Comment by Bob Blanchette on May 14, 2012 at 5:16pm

Contractors need to discuss humidity control and how going with a huge A/C unit will make the house feel muggy. Also temperature swings and noise levels should be mentioned. Comfort is not just about maintaining a certain setpoint regardless of conditions.

Home Energy Pros

Home Energy Pros was founded by the developers of Home Energy Saver Pro (sponsored by the U.S. Department of Energy,) and brought to you in partnership with Home Energy magazine.

Latest Activity

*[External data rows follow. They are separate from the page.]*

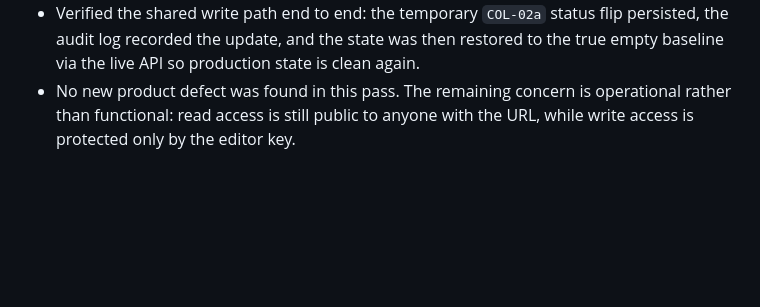
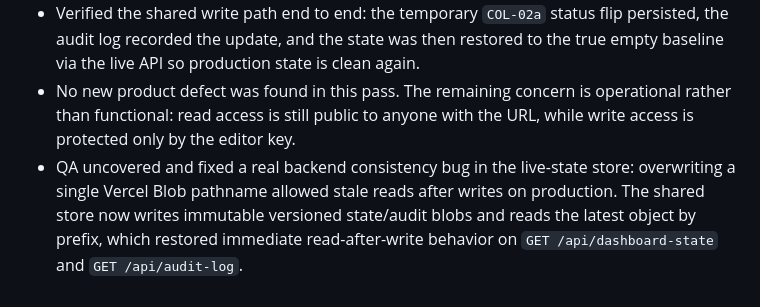
Before and after one commit to joydeep-pm/product-command-center, a Markdown page: tasks/todo.md, the part around the change. Drawn GitHub-style; blank space fills up the shorter version.

Commit message:
docs: record production QA consistency fix

```diff
--- a/tasks/todo.md
+++ b/tasks/todo.md
@@ -237,3 +237,4 @@
 - Verified shared edit mode on production using the configured editor key: the dashboard switched to `Shared Live`, `Editor Enabled`, and accepted a reversible EPIC status update for `COL-02a`.
 - Verified the shared write path end to end: the temporary `COL-02a` status flip persisted, the audit log recorded the update, and the state was then restored to the true empty baseline via the live API so production state is clean again.
 - No new product defect was found in this pass. The remaining concern is operational rather than functional: read access is still public to anyone with the URL, while write access is protected only by the editor key.
+- QA uncovered and fixed a real backend consistency bug in the live-state store: overwriting a single Vercel Blob pathname allowed stale reads after writes on production. The shared store now writes immutable versioned state/audit blobs and reads the latest object by prefix, which restored immediate read-after-write behavior on `GET /api/dashboard-state` and `GET /api/audit-log`.
```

Mike Kandel added a discussion to the group Building Performance Institute (BPI)
Thumbnail

BPI's Home Energy Auditing Standard Published as ANSI Standard

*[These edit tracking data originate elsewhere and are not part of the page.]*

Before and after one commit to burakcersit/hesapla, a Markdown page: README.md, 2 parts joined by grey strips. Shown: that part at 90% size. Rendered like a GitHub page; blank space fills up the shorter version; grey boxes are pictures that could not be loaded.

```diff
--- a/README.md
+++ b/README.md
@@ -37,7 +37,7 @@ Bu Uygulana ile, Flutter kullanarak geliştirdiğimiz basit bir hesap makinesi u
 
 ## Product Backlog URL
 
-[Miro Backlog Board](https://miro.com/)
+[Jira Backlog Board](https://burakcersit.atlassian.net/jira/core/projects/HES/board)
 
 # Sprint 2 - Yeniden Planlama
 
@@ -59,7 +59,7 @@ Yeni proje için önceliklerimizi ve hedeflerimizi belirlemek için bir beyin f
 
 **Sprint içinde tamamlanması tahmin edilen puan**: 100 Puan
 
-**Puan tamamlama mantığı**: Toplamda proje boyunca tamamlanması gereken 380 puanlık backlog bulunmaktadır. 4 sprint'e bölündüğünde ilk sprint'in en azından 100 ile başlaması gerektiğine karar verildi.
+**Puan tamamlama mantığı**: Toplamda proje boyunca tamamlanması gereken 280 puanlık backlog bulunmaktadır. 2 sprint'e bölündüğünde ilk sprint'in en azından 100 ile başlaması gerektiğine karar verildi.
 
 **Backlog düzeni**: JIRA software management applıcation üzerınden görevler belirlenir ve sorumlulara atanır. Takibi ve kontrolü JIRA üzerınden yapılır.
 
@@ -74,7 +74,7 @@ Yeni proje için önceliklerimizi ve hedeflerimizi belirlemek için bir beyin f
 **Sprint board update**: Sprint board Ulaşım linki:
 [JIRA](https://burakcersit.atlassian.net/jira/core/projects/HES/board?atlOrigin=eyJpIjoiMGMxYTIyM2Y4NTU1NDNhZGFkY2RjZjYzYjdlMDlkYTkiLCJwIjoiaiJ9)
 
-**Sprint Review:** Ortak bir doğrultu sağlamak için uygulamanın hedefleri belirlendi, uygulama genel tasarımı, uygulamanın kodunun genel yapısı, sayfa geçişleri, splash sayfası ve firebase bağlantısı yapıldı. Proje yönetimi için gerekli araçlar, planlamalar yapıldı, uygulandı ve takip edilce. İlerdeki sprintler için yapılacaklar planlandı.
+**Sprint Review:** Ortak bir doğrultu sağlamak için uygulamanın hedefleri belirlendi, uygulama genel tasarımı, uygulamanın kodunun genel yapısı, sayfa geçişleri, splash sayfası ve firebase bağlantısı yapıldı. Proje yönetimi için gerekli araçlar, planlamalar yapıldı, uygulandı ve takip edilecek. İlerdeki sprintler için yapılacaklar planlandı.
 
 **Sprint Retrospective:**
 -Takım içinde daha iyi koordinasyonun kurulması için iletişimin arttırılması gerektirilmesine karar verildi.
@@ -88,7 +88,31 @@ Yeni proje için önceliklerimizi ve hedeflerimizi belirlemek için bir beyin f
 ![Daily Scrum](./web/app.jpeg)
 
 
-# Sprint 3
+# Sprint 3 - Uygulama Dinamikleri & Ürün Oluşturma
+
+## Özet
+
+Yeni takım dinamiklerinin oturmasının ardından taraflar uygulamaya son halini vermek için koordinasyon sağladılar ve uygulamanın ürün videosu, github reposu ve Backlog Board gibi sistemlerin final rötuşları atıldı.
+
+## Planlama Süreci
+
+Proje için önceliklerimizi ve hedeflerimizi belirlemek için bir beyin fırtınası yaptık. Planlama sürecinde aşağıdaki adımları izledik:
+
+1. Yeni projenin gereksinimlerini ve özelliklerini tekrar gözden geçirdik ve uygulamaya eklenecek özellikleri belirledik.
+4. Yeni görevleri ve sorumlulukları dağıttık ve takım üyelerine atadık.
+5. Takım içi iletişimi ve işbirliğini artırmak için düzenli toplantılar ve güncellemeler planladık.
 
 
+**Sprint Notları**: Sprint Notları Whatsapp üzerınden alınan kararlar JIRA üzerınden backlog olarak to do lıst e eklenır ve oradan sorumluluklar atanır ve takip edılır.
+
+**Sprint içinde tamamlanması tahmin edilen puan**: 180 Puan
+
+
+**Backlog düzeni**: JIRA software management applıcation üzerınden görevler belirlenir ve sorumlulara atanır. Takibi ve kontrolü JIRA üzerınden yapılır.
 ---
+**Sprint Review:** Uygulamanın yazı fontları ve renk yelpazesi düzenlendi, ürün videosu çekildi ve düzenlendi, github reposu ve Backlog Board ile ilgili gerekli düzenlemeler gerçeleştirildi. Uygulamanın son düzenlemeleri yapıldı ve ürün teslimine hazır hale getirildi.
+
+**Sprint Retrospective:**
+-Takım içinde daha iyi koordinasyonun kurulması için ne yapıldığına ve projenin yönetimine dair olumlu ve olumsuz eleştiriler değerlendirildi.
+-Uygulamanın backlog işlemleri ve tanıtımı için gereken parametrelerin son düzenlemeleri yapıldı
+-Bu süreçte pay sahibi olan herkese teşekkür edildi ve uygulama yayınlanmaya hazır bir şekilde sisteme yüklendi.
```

The Building Performance Institute, Inc. (BPI) is proud to announce that BPI-1100-T-2014: Home…See More
7 hours ago
Mike Kandel posted a discussion

BPI's Home Energy Auditing Standard Published as ANSI Standard

The Building Performance Institute, Inc. (BPI) is proud to announce that BPI-1100-T-2014: Home…See More
7 hours ago
Hal Skinner posted a discussion
7 hours ago
Todd St.Clair joined allen p tanner's group
Thumbnail

Energy Auditing Equipment for Sale, Trade or to Purchase

Discuss the pros and cons of the equipment you are interested in prior to purchase. Post equipment…See More
10 hours ago
Todd St.Clair replied to Jim Falakos's discussion Treat Software in the group Energy Auditing Equipment for Sale, Trade or to Purchase
"How long ago did you buy this, if it was good for 5 months? And how much would you take for this."
10 hours ago
Bud Poll replied to Bud Poll's discussion Basing air exchange on house volume??
"Hi Sean, yes I am struggling with this and that is why I opened the discussion, so a definite…"
12 hours ago
Lynda Wright is now a member of Home Energy Pros
12 hours ago
Sean Lintow Sr replied to Bud Poll's discussion Basing air exchange on house volume??
"Sorry Bud but I think you need to clarify your issues with using volumes to calculate ACH As for…"
23 hours ago

© 2014   Created by Lawrence Berkeley National Laboratory.

Badges  |  Report an Issue  |  Terms of Service